Mars once had rivers and ponds but the water evaporated about three billion years ago. Nobody knows why this happened and a new study by University of Chicago scientists has provided unusual answers to the wet-to-dry transition.
Earlier, many scientists had assumed that losing carbon dioxide from the atmosphere, which helped to keep Mars warm, caused the trouble. But the new findings, published in Science Advances, suggest that the change was caused by the loss of some “other important ingredient” that maintained the planet warm enough for running water. But we still don’t know what it is, according to the University of Chicago.
As per the latest study, titled “Changing spatial distribution of water flow charts major change in Mars’s greenhouse effect”, Mars’ atmosphere today is so thin that it is close to the triple point of water, so lakes on early Mars probably formed under a thicker atmosphere. Carbon dioxide (CO2) is, in the modern inner solar system, a key greenhouse gas for regulating climate change.
However, even when H2O vapour feedback is considered, additional non-CO2 warming is needed to warm early Mars enough for rivers. Therefore, changes in non-CO2 radiative forcing are an alternative explanation for Mars’ wet-to-dry transition. The relative importance of these two mechanisms has not been investigated, so the prevailing explanation of the wet-to-dry transition remains untested, it added.
The researchers reconstructed the history of Mars’ greenhouse effect using geologic proxies for past river activity that time-resolve Mars’ desertification.
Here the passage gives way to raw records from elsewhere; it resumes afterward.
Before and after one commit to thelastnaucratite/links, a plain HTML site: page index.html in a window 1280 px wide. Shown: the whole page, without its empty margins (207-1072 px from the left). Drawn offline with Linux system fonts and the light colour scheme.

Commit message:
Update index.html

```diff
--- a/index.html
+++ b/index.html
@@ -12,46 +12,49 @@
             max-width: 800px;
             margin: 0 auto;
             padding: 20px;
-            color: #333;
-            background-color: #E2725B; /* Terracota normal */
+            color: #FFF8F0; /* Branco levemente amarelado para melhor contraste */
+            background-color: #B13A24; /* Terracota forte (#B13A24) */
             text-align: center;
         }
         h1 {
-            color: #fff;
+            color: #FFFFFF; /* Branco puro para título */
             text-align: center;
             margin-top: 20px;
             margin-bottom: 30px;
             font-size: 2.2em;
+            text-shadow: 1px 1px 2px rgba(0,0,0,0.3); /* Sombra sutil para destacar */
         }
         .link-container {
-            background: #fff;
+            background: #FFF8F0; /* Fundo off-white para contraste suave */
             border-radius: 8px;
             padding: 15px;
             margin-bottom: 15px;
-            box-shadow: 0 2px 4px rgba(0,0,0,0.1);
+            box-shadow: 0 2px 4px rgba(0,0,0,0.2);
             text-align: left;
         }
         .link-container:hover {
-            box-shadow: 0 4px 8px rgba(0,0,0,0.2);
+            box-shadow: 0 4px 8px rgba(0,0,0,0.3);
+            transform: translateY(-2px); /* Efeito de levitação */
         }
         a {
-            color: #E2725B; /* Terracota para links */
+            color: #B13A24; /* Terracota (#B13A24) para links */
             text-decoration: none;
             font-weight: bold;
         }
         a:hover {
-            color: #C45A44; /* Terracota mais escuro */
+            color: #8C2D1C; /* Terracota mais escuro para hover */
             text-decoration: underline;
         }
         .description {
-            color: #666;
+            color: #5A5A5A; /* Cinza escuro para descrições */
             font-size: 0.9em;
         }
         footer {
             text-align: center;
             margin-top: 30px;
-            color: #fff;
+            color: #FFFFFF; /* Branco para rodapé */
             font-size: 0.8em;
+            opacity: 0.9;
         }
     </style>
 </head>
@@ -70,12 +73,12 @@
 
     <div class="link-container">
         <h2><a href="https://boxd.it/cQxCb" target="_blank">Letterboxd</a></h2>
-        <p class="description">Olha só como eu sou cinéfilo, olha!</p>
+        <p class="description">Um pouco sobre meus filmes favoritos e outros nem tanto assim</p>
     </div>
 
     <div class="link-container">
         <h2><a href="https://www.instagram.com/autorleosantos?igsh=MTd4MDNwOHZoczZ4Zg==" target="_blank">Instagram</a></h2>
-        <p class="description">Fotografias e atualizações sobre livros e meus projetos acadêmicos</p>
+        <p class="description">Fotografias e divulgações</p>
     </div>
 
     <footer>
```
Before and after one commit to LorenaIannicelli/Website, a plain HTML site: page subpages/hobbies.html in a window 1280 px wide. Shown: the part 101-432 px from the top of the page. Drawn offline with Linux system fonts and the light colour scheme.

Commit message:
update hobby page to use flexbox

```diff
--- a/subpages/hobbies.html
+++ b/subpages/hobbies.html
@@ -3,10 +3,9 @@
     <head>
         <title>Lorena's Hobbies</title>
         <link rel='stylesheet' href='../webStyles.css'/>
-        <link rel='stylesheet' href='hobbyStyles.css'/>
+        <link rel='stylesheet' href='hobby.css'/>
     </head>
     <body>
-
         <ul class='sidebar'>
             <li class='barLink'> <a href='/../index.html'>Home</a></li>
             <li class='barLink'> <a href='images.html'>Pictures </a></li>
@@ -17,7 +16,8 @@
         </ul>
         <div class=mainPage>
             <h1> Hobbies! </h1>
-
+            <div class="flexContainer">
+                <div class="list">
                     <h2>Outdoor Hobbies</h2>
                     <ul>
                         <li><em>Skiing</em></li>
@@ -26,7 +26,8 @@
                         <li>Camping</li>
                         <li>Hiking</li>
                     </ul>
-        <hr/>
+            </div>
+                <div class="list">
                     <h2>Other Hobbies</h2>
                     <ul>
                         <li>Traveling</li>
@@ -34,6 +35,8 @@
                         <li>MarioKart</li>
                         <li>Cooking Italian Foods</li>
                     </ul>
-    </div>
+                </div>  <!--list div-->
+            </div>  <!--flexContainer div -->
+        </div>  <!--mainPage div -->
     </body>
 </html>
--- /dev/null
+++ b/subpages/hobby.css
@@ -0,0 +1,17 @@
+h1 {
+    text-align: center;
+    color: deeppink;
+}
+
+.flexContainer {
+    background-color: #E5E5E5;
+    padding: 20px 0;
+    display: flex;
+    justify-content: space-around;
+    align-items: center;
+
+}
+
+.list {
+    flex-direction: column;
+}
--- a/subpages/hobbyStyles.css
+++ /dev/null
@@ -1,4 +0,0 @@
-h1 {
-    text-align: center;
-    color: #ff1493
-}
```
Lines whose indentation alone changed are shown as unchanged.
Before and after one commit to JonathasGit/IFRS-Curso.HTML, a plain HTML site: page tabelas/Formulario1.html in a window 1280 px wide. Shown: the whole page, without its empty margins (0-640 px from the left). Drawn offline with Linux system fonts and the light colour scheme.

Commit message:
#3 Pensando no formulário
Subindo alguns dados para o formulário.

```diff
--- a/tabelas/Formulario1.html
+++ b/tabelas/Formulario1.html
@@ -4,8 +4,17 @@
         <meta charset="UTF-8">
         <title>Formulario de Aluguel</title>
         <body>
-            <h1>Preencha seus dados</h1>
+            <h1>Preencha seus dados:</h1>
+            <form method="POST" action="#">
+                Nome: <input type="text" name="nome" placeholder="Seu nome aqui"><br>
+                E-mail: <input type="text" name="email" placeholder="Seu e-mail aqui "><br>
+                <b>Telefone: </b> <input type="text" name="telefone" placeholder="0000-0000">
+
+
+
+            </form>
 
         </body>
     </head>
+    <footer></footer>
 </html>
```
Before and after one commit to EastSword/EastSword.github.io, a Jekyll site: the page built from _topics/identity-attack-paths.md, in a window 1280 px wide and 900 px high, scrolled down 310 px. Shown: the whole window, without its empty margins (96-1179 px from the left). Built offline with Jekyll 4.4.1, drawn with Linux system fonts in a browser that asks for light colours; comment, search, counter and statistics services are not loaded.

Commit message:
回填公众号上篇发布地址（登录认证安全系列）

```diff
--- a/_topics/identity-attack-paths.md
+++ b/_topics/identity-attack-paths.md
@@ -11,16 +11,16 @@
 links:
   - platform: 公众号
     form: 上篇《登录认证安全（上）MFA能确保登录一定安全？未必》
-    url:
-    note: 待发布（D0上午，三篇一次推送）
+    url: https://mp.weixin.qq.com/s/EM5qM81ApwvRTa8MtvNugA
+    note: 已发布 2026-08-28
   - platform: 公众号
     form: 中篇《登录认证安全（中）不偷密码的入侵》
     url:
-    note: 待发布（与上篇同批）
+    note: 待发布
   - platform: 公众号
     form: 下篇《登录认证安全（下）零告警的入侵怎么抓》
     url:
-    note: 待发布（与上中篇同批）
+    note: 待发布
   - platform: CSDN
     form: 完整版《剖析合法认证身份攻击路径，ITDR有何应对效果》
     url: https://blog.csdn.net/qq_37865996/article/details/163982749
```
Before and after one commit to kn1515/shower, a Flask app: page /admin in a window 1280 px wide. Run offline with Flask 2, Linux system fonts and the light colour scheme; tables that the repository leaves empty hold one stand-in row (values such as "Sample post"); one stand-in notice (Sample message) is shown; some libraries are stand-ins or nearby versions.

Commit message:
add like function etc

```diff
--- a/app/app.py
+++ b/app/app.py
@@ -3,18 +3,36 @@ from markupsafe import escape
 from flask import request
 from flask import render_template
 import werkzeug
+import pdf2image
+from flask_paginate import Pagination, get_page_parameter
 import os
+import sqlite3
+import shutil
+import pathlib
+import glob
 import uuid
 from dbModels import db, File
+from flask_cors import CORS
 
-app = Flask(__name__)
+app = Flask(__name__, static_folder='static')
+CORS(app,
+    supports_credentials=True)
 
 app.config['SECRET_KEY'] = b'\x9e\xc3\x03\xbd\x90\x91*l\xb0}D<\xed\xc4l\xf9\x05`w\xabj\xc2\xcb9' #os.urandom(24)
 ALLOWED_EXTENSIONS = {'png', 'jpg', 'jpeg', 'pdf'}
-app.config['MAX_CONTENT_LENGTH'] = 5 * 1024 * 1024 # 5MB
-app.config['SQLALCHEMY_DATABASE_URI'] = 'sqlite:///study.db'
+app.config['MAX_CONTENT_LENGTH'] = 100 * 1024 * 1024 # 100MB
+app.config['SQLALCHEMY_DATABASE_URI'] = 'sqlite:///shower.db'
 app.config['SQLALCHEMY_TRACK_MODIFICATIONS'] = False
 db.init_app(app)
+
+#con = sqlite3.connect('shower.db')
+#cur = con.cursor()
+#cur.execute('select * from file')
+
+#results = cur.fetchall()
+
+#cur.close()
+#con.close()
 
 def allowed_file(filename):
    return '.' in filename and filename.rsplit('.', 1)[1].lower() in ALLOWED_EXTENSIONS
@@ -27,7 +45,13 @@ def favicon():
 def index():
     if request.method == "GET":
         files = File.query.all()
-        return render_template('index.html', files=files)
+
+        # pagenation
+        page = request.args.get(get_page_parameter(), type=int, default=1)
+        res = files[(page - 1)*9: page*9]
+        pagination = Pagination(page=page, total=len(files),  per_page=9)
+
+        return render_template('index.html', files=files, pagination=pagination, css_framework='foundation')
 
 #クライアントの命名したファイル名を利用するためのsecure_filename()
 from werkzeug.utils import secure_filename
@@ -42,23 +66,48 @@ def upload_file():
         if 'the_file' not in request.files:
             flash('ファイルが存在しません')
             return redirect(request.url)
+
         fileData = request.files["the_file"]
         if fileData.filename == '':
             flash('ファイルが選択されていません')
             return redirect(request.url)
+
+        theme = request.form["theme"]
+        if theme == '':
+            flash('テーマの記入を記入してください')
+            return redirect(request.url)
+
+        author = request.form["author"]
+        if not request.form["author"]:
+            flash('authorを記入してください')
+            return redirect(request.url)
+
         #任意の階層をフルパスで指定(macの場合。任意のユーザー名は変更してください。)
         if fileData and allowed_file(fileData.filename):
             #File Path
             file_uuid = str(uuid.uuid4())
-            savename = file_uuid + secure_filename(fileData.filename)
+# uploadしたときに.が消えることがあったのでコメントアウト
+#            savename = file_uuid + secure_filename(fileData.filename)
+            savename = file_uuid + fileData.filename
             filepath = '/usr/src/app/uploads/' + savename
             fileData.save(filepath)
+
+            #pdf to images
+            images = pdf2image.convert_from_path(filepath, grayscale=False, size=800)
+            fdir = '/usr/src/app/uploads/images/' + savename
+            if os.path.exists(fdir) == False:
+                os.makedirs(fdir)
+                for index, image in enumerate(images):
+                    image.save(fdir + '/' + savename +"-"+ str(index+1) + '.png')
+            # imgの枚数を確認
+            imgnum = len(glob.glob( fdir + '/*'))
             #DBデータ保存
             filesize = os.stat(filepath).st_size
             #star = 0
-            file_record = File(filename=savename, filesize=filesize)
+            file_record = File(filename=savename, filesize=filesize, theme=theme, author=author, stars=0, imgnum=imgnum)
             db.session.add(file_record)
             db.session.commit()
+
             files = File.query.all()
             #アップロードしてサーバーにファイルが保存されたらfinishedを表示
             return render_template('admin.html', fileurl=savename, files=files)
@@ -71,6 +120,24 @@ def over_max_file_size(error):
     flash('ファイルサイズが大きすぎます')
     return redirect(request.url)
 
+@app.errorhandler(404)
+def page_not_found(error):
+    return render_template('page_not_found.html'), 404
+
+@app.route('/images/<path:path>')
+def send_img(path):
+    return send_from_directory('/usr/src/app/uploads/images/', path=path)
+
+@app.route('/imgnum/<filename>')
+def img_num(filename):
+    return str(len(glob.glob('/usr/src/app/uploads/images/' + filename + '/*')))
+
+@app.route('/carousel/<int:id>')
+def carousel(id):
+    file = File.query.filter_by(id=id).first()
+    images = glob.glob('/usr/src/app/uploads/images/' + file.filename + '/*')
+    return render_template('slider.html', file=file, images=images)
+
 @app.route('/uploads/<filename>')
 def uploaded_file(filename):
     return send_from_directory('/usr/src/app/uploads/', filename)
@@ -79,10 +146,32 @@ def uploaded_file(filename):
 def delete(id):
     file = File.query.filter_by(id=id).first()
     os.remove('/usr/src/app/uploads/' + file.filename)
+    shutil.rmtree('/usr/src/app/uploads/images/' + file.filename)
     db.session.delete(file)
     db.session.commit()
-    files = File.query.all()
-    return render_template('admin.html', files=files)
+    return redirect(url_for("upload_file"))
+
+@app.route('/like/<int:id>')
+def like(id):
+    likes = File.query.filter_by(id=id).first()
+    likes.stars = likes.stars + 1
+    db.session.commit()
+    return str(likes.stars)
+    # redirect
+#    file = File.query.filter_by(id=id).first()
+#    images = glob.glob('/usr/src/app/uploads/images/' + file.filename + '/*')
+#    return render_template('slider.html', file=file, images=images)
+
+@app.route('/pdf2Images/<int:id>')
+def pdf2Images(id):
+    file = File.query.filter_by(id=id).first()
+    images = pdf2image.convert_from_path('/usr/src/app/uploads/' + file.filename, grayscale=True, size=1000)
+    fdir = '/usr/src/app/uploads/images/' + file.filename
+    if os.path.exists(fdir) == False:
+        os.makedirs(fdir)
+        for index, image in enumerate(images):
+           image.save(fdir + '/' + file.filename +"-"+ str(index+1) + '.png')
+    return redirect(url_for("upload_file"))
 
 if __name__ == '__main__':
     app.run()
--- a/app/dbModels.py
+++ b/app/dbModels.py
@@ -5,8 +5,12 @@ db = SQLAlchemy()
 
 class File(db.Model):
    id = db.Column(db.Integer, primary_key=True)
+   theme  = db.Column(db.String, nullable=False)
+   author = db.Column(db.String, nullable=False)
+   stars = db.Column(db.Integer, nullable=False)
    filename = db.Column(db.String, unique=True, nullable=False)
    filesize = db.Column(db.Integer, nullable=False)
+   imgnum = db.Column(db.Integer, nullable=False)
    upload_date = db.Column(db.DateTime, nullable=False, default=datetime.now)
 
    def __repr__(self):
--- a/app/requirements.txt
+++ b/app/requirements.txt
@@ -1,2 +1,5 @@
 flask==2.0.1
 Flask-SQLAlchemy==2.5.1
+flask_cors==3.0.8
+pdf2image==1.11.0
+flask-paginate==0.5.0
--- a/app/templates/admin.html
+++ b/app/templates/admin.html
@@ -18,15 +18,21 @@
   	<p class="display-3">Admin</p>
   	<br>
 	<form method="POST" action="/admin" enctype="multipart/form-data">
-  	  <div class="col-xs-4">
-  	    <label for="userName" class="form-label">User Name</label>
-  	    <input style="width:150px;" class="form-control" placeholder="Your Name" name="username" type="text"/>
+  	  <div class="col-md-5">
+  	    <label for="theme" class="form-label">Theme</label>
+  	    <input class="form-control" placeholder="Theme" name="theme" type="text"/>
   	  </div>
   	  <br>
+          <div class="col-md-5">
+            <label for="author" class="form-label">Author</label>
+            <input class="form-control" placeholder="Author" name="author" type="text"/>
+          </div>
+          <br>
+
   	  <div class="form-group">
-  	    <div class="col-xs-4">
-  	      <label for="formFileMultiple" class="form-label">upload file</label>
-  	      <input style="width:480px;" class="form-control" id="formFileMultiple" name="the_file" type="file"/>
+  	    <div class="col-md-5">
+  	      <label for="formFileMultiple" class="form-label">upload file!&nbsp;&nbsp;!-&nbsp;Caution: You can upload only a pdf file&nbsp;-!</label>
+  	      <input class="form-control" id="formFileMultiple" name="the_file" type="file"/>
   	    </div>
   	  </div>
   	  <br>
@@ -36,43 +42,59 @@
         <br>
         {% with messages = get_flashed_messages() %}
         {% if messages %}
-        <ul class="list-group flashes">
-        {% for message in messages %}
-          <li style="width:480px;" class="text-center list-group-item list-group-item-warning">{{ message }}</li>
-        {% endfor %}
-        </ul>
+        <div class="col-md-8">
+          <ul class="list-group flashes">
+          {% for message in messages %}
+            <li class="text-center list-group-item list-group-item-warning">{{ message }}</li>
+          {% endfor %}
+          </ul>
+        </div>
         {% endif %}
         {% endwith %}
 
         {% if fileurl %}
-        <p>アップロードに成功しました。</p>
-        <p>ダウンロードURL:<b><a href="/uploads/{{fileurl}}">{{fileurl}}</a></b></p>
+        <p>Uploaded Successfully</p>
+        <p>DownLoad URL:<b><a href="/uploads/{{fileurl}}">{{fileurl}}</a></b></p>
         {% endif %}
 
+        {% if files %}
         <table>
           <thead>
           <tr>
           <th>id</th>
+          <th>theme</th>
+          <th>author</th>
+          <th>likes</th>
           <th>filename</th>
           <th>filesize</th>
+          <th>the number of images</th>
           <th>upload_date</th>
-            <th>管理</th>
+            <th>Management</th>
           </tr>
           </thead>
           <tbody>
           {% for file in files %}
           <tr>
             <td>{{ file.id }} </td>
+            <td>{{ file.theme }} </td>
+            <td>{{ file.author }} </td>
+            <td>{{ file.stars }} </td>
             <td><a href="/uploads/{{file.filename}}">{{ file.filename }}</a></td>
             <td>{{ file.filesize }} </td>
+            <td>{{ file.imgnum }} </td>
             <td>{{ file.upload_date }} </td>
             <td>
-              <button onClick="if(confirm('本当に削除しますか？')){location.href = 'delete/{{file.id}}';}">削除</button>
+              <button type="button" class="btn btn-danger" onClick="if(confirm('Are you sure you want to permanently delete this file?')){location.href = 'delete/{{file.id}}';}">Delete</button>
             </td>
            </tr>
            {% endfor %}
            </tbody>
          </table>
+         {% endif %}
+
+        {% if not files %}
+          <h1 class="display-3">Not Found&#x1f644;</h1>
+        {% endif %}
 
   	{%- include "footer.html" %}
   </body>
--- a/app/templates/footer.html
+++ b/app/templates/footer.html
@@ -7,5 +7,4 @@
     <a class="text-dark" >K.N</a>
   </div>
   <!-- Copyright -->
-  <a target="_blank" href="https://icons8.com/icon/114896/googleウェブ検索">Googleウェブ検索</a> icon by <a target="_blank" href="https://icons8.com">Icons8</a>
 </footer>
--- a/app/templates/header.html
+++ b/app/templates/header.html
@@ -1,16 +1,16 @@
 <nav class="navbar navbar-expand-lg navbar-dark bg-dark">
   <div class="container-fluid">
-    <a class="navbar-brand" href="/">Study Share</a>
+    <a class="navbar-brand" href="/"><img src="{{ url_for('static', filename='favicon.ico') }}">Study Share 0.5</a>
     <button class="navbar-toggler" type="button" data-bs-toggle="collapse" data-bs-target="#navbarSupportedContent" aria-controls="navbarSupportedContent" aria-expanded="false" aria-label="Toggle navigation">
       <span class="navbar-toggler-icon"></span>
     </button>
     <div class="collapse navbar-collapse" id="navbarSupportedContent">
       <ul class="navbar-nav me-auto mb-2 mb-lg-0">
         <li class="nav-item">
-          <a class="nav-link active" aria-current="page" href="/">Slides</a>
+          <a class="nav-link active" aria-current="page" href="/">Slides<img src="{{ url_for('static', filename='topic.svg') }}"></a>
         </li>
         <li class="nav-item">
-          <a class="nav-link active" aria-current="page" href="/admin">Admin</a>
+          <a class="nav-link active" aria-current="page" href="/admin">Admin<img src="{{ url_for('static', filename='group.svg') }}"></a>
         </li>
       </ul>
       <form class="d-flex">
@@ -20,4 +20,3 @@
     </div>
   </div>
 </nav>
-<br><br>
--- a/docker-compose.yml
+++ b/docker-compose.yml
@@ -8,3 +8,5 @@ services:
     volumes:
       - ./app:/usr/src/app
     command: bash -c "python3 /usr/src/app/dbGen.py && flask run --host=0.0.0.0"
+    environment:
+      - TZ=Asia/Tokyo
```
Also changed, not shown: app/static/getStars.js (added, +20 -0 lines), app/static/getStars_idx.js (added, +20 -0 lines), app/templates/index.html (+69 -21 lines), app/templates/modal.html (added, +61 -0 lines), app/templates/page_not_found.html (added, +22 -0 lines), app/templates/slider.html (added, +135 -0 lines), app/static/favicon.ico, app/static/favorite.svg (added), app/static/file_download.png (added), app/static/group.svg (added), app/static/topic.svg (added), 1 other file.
They also compared the proxy data to a climate model to retrieve changes in the greenhouse effect and also to assess the extent to which the changes were the result of changes in CO2 radiative forcing versus non-CO2 radiative forcing.
“People have put forward different ideas, but we’re not sure what caused the climate to change so dramatically,” said University of Chicago geophysical scientist Edwin Kite.
“We’d really like to understand, especially because it’s the only planet we definitely know changed from habitable to uninhabitable,” he added.
Kite and his collaborators ran many different combinations of various factors in their simulations, looking for conditions that could cause the planet to be warm enough for at least some liquid water to exist in rivers for more than billion years — but then abruptly lose it. But as they compared different simulations, they saw something surprising. Changing the amount of CO2 in the atmosphere didn’t change the outcome. That is, the driving force of the change didn’t seem to be carbon dioxide, according to the University of Chicago.
The researchers at first thought the reason for Mars drying was due to greenhouse gases.
“Carbon dioxide is a strong greenhouse gas, so it really was the leading candidate to explain the drying out of Mars. But these results suggest it’s not so simple,” said Kite, an expert on the climates of other worlds.
“We don’t know what this factor is, but we need a lot of it to have existed to explain the results. It’s really striking that we have this puzzle right next door, and yet we’re still not sure how to explain it,” added Kite.
“Mars is the only world whose surface is known to have become uninhabitable… Our results raise the possibilities that Mars had a thin atmosphere throughout the river-forming era, and that Mars became uninhabitable as the result of constant-pressure cooling. This study does not rule out the hypothesis that the end of surface habitability on Mars was ultimately driven by atmospheric decay, but suggests that loss of non-CO2 radiative forcing (not loss of CO2) played a dominant role in the changing spatial distribution of water flow,” the researchers said.